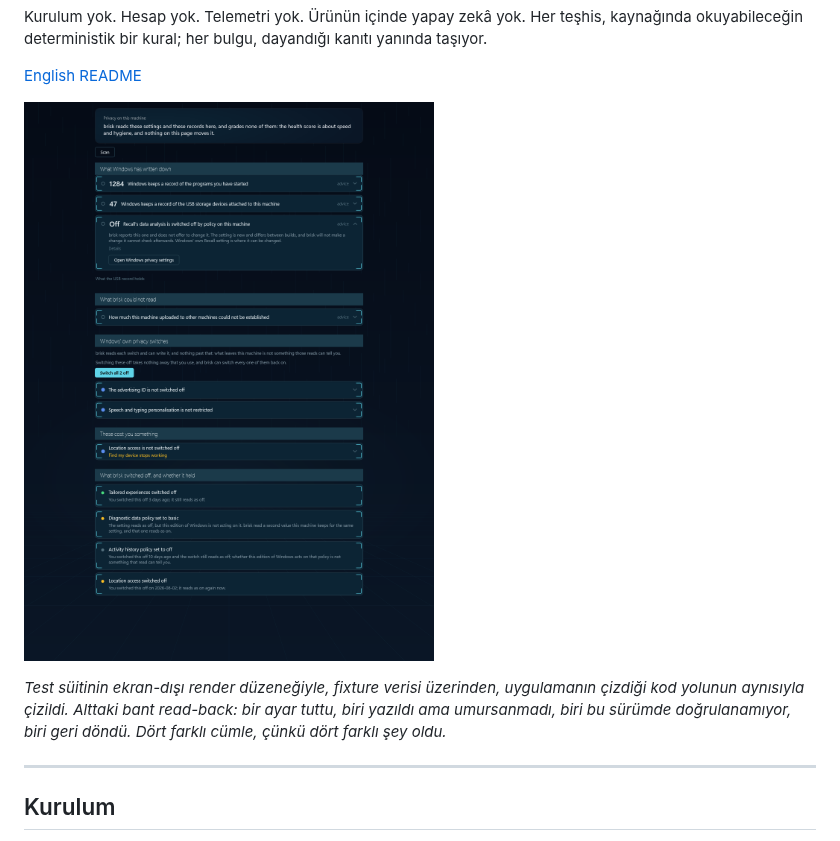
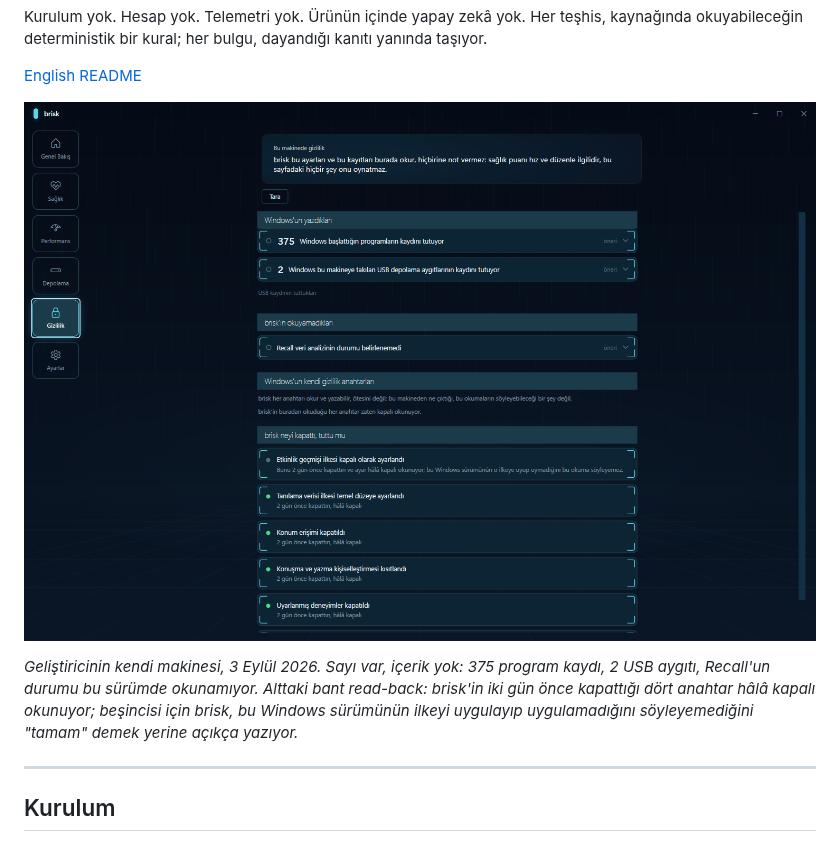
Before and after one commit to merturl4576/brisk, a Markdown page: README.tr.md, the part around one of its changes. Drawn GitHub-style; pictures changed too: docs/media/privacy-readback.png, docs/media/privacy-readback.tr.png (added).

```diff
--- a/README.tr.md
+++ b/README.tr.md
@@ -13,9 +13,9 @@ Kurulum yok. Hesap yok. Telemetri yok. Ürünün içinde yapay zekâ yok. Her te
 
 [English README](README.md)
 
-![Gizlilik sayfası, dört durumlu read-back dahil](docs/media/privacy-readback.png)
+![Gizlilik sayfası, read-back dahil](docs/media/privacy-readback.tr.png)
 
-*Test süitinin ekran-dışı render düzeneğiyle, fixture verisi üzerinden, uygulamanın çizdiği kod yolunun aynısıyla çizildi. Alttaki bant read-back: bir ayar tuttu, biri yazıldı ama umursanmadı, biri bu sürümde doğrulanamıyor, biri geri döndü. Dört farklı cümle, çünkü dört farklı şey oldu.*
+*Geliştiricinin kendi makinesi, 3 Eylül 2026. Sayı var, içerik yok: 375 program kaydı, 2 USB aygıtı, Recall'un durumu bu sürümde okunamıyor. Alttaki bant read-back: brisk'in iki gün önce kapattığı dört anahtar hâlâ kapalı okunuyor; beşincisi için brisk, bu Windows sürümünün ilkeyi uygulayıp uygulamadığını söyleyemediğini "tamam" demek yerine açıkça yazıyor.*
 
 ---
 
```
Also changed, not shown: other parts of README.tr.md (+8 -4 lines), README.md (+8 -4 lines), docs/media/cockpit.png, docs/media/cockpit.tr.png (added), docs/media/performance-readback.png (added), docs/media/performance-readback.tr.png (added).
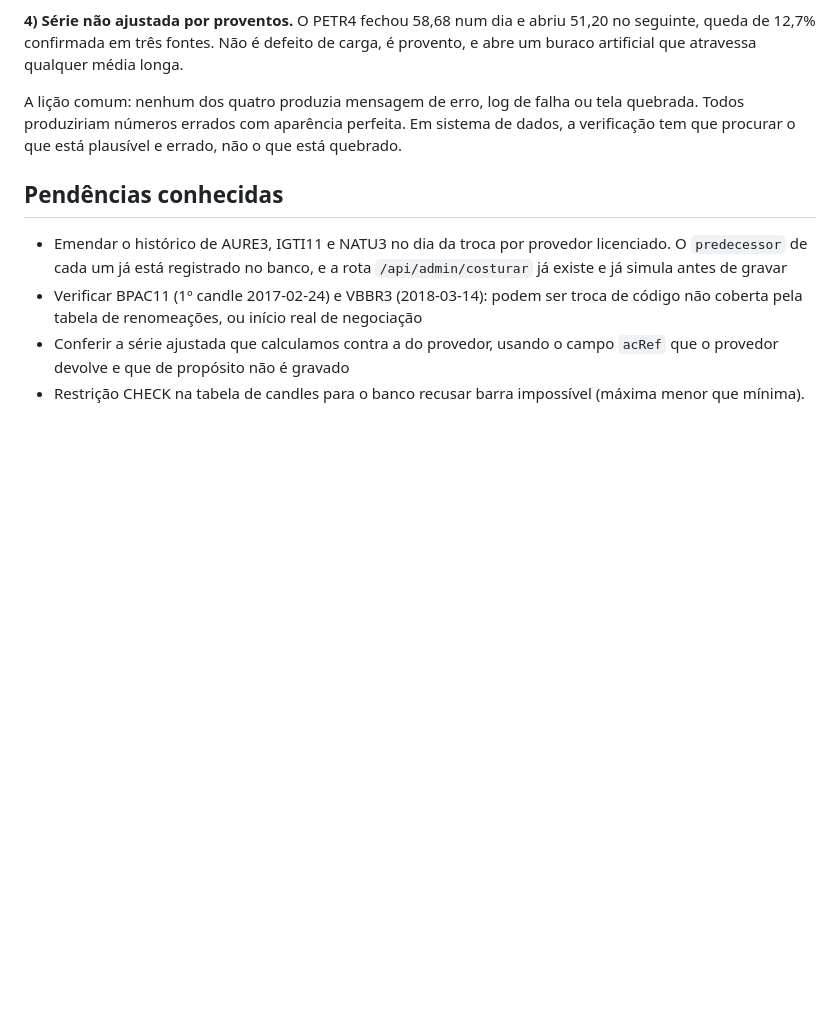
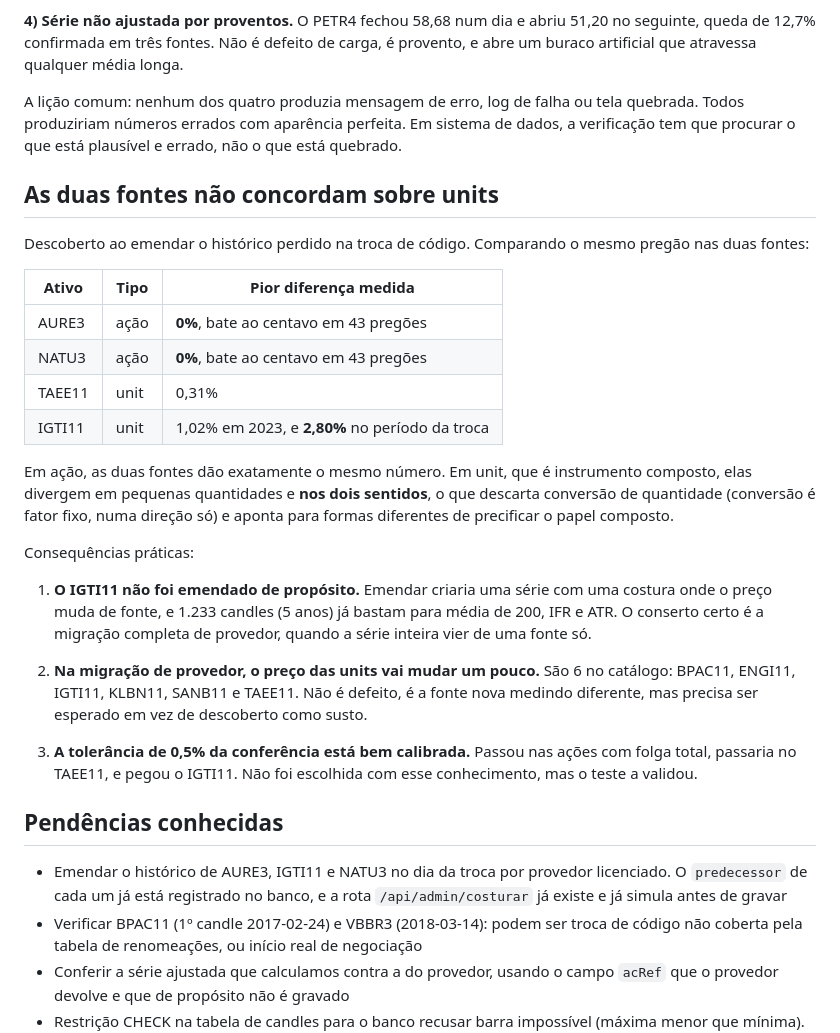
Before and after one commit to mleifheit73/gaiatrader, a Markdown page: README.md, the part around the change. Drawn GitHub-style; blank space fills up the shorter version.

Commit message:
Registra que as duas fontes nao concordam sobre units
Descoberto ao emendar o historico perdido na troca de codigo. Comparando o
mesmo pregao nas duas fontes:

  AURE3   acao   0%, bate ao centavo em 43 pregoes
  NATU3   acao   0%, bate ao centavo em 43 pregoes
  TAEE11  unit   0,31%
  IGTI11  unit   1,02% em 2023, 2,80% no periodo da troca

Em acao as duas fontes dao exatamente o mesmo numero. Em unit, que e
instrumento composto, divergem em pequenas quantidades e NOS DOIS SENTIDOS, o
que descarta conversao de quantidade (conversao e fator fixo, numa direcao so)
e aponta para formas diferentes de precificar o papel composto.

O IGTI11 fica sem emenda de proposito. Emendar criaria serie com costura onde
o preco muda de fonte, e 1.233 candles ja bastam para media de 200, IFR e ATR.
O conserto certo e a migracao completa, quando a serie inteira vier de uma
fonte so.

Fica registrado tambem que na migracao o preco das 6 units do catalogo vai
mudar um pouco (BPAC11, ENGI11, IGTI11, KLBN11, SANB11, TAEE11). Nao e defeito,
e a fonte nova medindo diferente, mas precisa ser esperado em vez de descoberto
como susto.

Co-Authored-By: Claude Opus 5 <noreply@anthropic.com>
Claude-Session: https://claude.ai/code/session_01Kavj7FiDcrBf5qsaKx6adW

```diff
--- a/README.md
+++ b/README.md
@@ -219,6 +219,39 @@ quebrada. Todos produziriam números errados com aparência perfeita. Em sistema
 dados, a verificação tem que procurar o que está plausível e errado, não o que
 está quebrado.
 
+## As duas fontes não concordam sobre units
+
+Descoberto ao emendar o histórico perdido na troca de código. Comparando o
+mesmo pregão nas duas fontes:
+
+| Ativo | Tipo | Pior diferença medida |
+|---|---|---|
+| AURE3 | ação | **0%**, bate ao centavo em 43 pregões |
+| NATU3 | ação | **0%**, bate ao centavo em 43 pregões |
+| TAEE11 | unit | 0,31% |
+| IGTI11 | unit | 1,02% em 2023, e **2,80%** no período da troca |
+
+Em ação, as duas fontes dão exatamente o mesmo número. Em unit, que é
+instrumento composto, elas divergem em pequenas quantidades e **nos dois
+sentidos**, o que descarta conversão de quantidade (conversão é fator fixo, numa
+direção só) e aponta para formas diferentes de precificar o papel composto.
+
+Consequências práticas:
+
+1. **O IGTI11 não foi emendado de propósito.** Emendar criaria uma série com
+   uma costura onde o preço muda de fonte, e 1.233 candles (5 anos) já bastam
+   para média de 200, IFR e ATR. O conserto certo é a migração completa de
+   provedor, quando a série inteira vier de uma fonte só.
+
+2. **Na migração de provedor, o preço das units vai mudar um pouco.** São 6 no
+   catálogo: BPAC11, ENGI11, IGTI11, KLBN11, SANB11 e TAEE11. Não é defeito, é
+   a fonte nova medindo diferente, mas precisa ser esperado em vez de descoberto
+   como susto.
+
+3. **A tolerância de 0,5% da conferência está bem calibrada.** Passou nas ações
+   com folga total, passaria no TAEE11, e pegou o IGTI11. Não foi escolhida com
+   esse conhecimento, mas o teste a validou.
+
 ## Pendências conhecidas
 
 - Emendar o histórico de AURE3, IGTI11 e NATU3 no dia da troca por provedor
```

→ ABOUT THIS TASK
Give the records back exactly, with no pictures.

→ ANSWER SECTION
Before and after one commit to merturl4576/brisk, a Markdown page: README.tr.md, the part around one of its changes. Drawn GitHub-style; pictures changed too: docs/media/privacy-readback.png, docs/media/privacy-readback.tr.png (added).

```diff
--- a/README.tr.md
+++ b/README.tr.md
@@ -13,9 +13,9 @@ Kurulum yok. Hesap yok. Telemetri yok. Ürünün içinde yapay zekâ yok. Her te
 
 [English README](README.md)
 
-![Gizlilik sayfası, dört durumlu read-back dahil](docs/media/privacy-readback.png)
+![Gizlilik sayfası, read-back dahil](docs/media/privacy-readback.tr.png)
 
-*Test süitinin ekran-dışı render düzeneğiyle, fixture verisi üzerinden, uygulamanın çizdiği kod yolunun aynısıyla çizildi. Alttaki bant read-back: bir ayar tuttu, biri yazıldı ama umursanmadı, biri bu sürümde doğrulanamıyor, biri geri döndü. Dört farklı cümle, çünkü dört farklı şey oldu.*
+*Geliştiricinin kendi makinesi, 3 Eylül 2026. Sayı var, içerik yok: 375 program kaydı, 2 USB aygıtı, Recall'un durumu bu sürümde okunamıyor. Alttaki bant read-back: brisk'in iki gün önce kapattığı dört anahtar hâlâ kapalı okunuyor; beşincisi için brisk, bu Windows sürümünün ilkeyi uygulayıp uygulamadığını söyleyemediğini "tamam" demek yerine açıkça yazıyor.*
 
 ---
 
```
Also changed, not shown: other parts of README.tr.md (+8 -4 lines), README.md (+8 -4 lines), docs/media/cockpit.png, docs/media/cockpit.tr.png (added), docs/media/performance-readback.png (added), docs/media/performance-readback.tr.png (added).
Before and after one commit to mleifheit73/gaiatrader, a Markdown page: README.md, the part around the change. Drawn GitHub-style; blank space fills up the shorter version.

Commit message:
Registra que as duas fontes nao concordam sobre units
Descoberto ao emendar o historico perdido na troca de codigo. Comparando o
mesmo pregao nas duas fontes:

  AURE3   acao   0%, bate ao centavo em 43 pregoes
  NATU3   acao   0%, bate ao centavo em 43 pregoes
  TAEE11  unit   0,31%
  IGTI11  unit   1,02% em 2023, 2,80% no periodo da troca

Em acao as duas fontes dao exatamente o mesmo numero. Em unit, que e
instrumento composto, divergem em pequenas quantidades e NOS DOIS SENTIDOS, o
que descarta conversao de quantidade (conversao e fator fixo, numa direcao so)
e aponta para formas diferentes de precificar o papel composto.

O IGTI11 fica sem emenda de proposito. Emendar criaria serie com costura onde
o preco muda de fonte, e 1.233 candles ja bastam para media de 200, IFR e ATR.
O conserto certo e a migracao completa, quando a serie inteira vier de uma
fonte so.

Fica registrado tambem que na migracao o preco das 6 units do catalogo vai
mudar um pouco (BPAC11, ENGI11, IGTI11, KLBN11, SANB11, TAEE11). Nao e defeito,
e a fonte nova medindo diferente, mas precisa ser esperado em vez de descoberto
como susto.

Co-Authored-By: Claude Opus 5 <noreply@anthropic.com>
Claude-Session: https://claude.ai/code/session_01Kavj7FiDcrBf5qsaKx6adW

```diff
--- a/README.md
+++ b/README.md
@@ -219,6 +219,39 @@ quebrada. Todos produziriam números errados com aparência perfeita. Em sistema
 dados, a verificação tem que procurar o que está plausível e errado, não o que
 está quebrado.
 
+## As duas fontes não concordam sobre units
+
+Descoberto ao emendar o histórico perdido na troca de código. Comparando o
+mesmo pregão nas duas fontes:
+
+| Ativo | Tipo | Pior diferença medida |
+|---|---|---|
+| AURE3 | ação | **0%**, bate ao centavo em 43 pregões |
+| NATU3 | ação | **0%**, bate ao centavo em 43 pregões |
+| TAEE11 | unit | 0,31% |
+| IGTI11 | unit | 1,02% em 2023, e **2,80%** no período da troca |
+
+Em ação, as duas fontes dão exatamente o mesmo número. Em unit, que é
+instrumento composto, elas divergem em pequenas quantidades e **nos dois
+sentidos**, o que descarta conversão de quantidade (conversão é fator fixo, numa
+direção só) e aponta para formas diferentes de precificar o papel composto.
+
+Consequências práticas:
+
+1. **O IGTI11 não foi emendado de propósito.** Emendar criaria uma série com
+   uma costura onde o preço muda de fonte, e 1.233 candles (5 anos) já bastam
+   para média de 200, IFR e ATR. O conserto certo é a migração completa de
+   provedor, quando a série inteira vier de uma fonte só.
+
+2. **Na migração de provedor, o preço das units vai mudar um pouco.** São 6 no
+   catálogo: BPAC11, ENGI11, IGTI11, KLBN11, SANB11 e TAEE11. Não é defeito, é
+   a fonte nova medindo diferente, mas precisa ser esperado em vez de descoberto
+   como susto.
+
+3. **A tolerância de 0,5% da conferência está bem calibrada.** Passou nas ações
+   com folga total, passaria no TAEE11, e pegou o IGTI11. Não foi escolhida com
+   esse conhecimento, mas o teste a validou.
+
 ## Pendências conhecidas
 
 - Emendar o histórico de AURE3, IGTI11 e NATU3 no dia da troca por provedor
```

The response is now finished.